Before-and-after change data

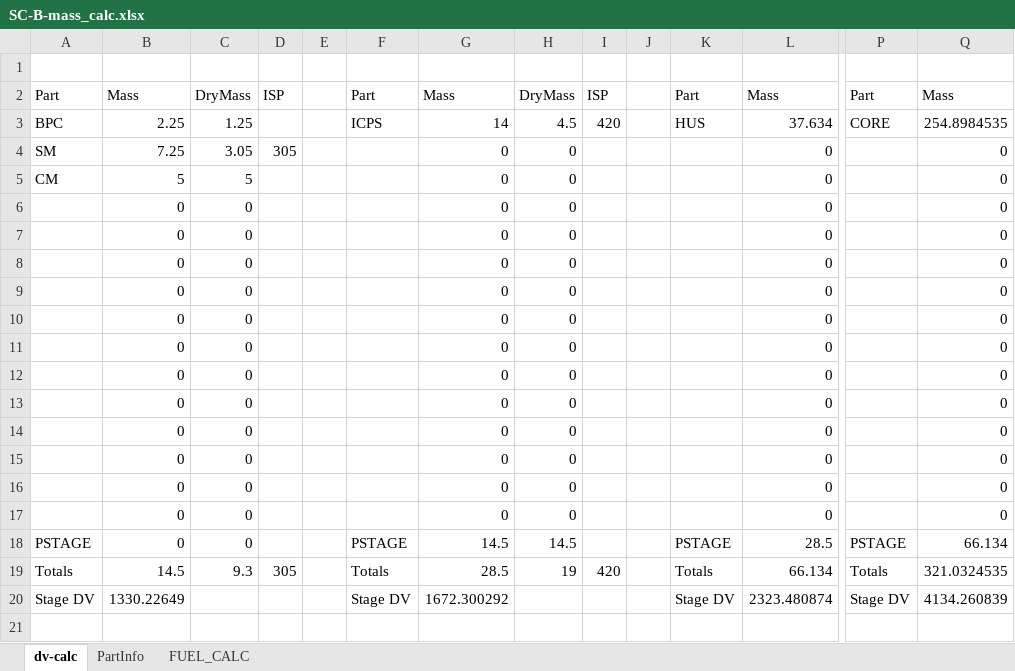
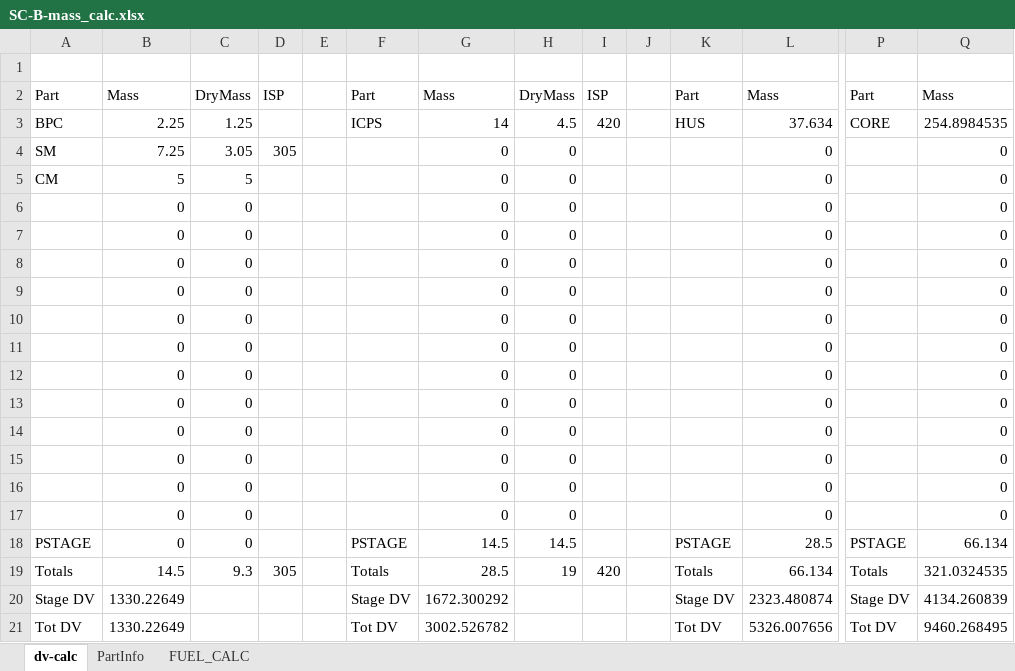
Before and after one commit to shadowmage45/SSTULabs, an Excel workbook: GameData/SSTU/Parts/ShipCore/series_b/SC-B-mass_calc.xlsx, sheet dv-calc, drawn as a sheet; only a part is shown, gaps mark what is left out; values as stored, in another font and other column widths than the file's, no borders; rows hold the shown columns only; the diff names each change by its address in the sheet, - before the commit and + after, or states it on an @@ line.

```diff
--- a/GameData/SSTU/Parts/ShipCore/series_b/SC-B-mass_calc.xlsx (sheet dv-calc)
+++ b/GameData/SSTU/Parts/ShipCore/series_b/SC-B-mass_calc.xlsx (sheet dv-calc)
+row 21: Tot DV | 1330.22649 |  |  |  | Tot DV | 3002.526782 |  |  |  | Tot DV | 5326.007656 | Tot DV | 9460.268495
```
Also changed, not shown: sheet FUEL_CALC, 39 other files.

• _WORK REQUIRED_
Find each line above that contains "shown", and copy those lines.

• _YOUR SOLUTION_
Before and after one commit to shadowmage45/SSTULabs, an Excel workbook: GameData/SSTU/Parts/ShipCore/series_b/SC-B-mass_calc.xlsx, sheet dv-calc, drawn as a sheet; only a part is shown, gaps mark what is left out; values as stored, in another font and other column widths than the file's, no borders; rows hold the shown columns only; the diff names each change by its address in the sheet, - before the commit and + after, or states it on an @@ line.
Also changed, not shown: sheet FUEL_CALC, 39 other files.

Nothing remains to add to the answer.